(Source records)
***

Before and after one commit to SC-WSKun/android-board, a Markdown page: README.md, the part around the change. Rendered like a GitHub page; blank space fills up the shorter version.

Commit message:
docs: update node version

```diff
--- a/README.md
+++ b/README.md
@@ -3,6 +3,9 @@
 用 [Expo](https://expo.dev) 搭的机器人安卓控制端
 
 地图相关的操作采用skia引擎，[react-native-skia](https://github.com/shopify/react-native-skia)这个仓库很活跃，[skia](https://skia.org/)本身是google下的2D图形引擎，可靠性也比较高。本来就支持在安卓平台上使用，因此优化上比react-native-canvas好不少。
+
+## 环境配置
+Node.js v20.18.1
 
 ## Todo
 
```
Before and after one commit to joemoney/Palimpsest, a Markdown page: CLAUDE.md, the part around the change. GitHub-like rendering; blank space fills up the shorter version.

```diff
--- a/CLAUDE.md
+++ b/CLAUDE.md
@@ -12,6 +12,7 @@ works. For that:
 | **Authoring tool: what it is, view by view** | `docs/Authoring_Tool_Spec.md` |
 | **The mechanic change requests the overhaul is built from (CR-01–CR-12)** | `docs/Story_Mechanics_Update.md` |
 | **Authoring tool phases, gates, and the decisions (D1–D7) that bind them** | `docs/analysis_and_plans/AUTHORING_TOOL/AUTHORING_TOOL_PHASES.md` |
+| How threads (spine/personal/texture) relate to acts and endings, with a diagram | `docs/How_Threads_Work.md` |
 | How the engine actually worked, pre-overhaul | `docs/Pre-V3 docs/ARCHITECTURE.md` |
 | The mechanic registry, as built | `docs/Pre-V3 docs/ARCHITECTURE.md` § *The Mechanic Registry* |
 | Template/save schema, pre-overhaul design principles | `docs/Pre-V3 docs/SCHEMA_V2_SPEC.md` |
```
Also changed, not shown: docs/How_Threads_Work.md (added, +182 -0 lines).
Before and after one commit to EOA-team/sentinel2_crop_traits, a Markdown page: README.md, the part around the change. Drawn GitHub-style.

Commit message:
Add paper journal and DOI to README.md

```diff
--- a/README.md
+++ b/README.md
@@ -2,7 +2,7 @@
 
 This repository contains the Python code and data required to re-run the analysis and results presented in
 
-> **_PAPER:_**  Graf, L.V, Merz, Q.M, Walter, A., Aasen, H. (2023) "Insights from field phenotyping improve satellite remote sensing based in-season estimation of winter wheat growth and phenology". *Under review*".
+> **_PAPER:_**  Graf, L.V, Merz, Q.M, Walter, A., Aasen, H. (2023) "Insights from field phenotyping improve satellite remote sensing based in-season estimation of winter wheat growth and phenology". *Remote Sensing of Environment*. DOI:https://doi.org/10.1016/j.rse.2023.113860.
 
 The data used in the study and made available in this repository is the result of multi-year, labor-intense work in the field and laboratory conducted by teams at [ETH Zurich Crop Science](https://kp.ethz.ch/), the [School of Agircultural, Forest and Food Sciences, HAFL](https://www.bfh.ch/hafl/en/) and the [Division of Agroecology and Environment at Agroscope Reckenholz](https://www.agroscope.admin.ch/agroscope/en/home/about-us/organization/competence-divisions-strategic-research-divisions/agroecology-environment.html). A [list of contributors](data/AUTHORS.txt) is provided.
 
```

***

[Required action] Which of the lines above mention the word "README"? Pull those lines out.

[Answer for this exercise]
Before and after one commit to SC-WSKun/android-board, a Markdown page: README.md, the part around the change. Rendered like a GitHub page; blank space fills up the shorter version.
--- a/README.md
+++ b/README.md
Before and after one commit to EOA-team/sentinel2_crop_traits, a Markdown page: README.md, the part around the change. Drawn GitHub-style.
Add paper journal and DOI to README.md
--- a/README.md
+++ b/README.md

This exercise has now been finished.